Whether it’s done to work from home (or outside of office house), to print something, or to get a second opinion from a spouse, most of us have sent “work stuff” to our personal email accounts. And, while we might think it’s harmless…it’s not.
At Tessian, we call these emails “unauthorized emails”.
These are emails sent to unauthorized, non-business contacts (personal email addresses or third-parties). While these emails could be innocuous, they could be an attempt to exfiltrate data.
In this article, we’ll explore the reasons why employees might send emails to personal accounts, why sending these emails can be problematic, and how security leaders can solve the problem.
Most of the time, employees send company data to their personal email addresses because they’re trying to get their job done and – well – it’s easier than the alternative.
Easier than accessing files through the corporate VPN, easier than digging out the randomly generated password to their work email for use at home, easier than printing off everything they need and taking it home with them. They send an email, go home, and the documents are ready and waiting.

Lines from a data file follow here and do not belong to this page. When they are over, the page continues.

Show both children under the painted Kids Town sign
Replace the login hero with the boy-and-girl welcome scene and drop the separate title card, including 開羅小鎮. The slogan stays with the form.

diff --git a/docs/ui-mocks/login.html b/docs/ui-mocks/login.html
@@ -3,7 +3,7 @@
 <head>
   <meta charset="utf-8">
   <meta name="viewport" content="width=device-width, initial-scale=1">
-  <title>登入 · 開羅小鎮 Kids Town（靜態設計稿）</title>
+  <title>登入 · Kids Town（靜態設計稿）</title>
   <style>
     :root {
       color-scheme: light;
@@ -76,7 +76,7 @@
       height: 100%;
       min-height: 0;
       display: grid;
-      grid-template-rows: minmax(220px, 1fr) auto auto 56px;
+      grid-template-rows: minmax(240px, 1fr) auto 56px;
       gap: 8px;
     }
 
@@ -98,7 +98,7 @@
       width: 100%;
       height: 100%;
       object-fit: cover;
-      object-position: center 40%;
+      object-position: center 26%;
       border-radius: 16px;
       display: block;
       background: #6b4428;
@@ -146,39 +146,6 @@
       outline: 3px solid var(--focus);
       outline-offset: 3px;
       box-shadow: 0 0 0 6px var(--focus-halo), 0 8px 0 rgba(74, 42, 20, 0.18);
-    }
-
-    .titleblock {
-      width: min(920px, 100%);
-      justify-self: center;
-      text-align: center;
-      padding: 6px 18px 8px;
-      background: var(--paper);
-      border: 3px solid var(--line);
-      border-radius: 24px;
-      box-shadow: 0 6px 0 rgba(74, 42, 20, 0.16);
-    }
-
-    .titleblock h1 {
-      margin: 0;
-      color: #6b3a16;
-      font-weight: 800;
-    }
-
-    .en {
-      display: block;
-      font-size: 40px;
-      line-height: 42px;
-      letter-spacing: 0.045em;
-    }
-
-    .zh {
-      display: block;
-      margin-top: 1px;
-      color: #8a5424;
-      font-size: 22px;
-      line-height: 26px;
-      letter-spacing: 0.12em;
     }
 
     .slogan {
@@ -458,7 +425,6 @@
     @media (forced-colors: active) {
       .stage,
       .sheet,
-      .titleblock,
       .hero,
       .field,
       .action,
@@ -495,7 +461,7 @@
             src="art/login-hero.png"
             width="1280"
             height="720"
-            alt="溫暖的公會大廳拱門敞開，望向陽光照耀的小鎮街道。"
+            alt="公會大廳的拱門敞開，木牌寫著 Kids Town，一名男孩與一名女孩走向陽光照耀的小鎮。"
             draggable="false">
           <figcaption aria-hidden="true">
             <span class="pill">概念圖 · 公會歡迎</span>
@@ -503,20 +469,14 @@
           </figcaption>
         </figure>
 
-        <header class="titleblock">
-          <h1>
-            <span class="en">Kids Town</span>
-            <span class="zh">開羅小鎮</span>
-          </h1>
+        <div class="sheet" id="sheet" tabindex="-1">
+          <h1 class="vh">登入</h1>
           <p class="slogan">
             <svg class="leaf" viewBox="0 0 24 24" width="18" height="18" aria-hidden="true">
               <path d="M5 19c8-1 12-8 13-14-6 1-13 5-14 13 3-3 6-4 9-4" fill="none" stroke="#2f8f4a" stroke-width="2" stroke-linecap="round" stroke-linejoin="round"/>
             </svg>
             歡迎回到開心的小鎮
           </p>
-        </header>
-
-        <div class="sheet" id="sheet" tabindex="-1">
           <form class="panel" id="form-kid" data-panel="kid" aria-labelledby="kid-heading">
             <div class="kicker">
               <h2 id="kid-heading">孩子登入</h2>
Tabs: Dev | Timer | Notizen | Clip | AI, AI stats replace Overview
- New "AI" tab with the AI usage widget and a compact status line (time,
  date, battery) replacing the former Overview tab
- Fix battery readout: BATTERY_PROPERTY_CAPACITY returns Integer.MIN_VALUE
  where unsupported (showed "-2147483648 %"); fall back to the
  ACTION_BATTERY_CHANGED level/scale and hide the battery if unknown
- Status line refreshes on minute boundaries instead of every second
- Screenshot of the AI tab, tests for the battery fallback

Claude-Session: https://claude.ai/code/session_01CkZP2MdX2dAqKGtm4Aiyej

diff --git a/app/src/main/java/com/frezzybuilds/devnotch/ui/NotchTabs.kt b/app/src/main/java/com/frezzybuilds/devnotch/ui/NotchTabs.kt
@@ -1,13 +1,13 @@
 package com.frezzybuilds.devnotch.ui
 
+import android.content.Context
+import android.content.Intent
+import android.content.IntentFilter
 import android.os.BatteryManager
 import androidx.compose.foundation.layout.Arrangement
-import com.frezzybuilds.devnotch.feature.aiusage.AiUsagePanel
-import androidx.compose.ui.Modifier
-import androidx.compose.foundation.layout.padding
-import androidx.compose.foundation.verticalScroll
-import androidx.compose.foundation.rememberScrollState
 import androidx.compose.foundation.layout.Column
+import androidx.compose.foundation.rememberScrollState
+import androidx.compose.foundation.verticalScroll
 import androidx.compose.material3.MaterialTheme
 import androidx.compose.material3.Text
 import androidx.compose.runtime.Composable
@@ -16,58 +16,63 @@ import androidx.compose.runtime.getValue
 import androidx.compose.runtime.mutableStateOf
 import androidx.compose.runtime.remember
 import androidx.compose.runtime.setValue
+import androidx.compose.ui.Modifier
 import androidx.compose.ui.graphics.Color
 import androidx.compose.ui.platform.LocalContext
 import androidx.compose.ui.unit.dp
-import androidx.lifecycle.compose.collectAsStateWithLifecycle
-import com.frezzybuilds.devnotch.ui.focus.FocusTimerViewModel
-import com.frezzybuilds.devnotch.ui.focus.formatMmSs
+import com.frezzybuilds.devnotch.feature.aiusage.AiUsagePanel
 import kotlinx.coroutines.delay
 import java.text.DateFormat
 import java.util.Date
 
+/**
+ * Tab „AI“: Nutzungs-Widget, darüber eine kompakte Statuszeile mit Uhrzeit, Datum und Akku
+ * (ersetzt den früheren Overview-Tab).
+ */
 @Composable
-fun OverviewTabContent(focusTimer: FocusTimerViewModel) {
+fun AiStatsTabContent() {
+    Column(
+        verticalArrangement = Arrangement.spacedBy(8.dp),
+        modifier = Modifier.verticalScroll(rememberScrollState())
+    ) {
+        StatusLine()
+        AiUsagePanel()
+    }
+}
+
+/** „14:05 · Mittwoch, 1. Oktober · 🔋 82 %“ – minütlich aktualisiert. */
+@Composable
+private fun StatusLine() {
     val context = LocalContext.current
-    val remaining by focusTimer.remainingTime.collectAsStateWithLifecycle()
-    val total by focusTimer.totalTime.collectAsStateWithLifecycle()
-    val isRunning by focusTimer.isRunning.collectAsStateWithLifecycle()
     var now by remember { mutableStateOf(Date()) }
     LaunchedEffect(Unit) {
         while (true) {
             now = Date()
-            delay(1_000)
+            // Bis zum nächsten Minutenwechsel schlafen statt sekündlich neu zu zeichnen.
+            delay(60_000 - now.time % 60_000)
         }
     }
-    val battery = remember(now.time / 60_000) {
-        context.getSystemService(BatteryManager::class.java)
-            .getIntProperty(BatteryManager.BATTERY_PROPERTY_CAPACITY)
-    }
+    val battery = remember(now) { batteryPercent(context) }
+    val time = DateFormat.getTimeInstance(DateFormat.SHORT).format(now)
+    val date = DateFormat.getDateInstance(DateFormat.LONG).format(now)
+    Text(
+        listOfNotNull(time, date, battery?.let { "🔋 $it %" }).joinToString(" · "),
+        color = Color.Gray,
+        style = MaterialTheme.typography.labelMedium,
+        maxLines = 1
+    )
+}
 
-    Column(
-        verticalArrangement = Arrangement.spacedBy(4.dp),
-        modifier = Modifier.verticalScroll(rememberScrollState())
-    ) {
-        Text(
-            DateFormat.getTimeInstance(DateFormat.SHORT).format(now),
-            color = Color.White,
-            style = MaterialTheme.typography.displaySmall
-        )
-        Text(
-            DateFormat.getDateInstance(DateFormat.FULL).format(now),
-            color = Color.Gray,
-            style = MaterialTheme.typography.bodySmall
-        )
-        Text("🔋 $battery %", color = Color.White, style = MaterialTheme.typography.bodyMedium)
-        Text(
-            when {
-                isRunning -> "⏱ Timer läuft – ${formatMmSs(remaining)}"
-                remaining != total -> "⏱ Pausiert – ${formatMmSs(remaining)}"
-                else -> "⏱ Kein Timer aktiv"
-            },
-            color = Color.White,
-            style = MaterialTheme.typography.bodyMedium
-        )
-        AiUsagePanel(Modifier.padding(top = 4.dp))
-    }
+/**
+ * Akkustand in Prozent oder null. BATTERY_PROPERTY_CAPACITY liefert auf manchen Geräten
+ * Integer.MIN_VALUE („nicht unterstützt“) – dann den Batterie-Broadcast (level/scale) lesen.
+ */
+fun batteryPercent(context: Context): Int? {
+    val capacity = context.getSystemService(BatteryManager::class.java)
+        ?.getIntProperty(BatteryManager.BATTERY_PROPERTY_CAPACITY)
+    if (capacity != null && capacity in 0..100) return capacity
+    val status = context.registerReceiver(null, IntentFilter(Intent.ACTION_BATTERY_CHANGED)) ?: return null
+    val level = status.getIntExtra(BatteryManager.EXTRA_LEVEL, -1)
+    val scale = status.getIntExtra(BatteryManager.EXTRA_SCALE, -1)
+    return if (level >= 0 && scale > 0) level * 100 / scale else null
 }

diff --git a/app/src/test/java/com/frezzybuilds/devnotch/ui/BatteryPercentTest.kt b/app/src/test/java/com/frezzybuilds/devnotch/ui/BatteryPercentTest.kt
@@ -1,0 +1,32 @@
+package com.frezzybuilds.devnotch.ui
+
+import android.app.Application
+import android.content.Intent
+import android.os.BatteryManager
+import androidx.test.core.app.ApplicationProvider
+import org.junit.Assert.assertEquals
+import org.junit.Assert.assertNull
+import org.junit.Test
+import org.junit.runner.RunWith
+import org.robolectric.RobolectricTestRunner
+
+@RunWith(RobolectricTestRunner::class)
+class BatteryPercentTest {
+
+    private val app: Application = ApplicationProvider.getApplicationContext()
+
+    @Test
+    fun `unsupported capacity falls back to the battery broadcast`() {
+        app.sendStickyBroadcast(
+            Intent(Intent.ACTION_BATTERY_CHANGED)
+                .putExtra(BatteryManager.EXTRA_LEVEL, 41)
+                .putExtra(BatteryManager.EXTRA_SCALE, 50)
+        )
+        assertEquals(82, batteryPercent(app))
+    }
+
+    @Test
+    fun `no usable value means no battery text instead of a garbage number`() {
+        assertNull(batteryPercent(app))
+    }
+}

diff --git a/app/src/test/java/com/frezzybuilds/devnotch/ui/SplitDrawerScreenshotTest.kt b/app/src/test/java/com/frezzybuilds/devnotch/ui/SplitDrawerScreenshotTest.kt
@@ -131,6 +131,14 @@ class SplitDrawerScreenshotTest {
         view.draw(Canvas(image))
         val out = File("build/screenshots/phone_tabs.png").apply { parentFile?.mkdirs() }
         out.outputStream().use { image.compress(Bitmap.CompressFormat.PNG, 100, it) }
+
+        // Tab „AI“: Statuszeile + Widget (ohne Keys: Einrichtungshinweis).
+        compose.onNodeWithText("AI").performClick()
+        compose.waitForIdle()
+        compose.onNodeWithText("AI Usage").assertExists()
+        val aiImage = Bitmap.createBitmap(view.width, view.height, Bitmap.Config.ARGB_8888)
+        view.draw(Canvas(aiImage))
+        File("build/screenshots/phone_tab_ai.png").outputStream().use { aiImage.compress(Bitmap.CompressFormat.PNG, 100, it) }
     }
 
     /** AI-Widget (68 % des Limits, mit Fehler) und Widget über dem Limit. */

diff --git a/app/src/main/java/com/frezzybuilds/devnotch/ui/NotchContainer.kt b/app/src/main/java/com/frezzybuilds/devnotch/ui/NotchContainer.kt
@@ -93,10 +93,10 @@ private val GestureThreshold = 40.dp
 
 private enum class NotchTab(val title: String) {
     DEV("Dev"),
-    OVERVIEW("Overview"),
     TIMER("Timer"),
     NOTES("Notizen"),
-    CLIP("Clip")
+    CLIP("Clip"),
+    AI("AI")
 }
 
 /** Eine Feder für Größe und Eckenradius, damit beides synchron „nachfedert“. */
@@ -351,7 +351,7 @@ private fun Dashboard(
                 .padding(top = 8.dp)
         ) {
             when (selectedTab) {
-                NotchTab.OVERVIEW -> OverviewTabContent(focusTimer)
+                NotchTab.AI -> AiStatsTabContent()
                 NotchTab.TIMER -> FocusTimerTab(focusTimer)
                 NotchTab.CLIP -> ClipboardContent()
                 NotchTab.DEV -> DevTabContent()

Most of us can relate. 54% of employees say they’ll find a workaround if security policies or software make it difficult for them to do their job.
Unfortunately, there can be more nefarious reasons for sending company data to personal email accounts.
45% of employees say they’ve taken data with them before leaving or after being dismissed from a job.
Can you guess what the most common way of exfiltrating data is? Email.
Looking for more information about insider threats? Check out these resources:
Whatever the reason, employees send a lot more unauthorized emails than security leaders currently estimate. How many? At least 27,500 a year in organizations with 1,000 employees.
Most organizations have policies in place explicitly saying that employees can’t email company data to personal email accounts. That’s not because every single email to a person results in a data loss incident or breach.
It’s because when it does result in a data loss incident or a breach, the consequences can be far-reaching.
Check out this real-world example: In early 2017, an airline employee sent a spreadsheet containing approximately 36,000 employee records home so his wife could help with a formatting problem.
Based on data from the Ponemon Institute, this single spreadsheet may have cost the company as much as $5.7m.
It’s important security leaders take a holistic approach to data loss prevention (DLP). We suggest you…
Make sure your employees know how to observe best data security practices and they understand how best to secure the data they work with, especially confidential data.
Top tip: Host refresher courses if necessary.
Try as much as possible to ensure that your employees don’t feel the need to send work to their personal emails.
Implement secure file storage platforms they can access from home (SharePoint, GSuite, etc) or a corporate VPN so they can securely access the company network from anywhere.
You need to strike that happy middle ground between “easy to use but insecure” and “airtight but really disruptive”.
Choose email security platforms that offer complete protection against unauthorized email before it becomes a problem, instead of being left scrambling for a solution in the aftermath.
Find a solution that tracks and logs attempts to send data to a personal email address, and use the metrics to open a conversation with employees about data protection.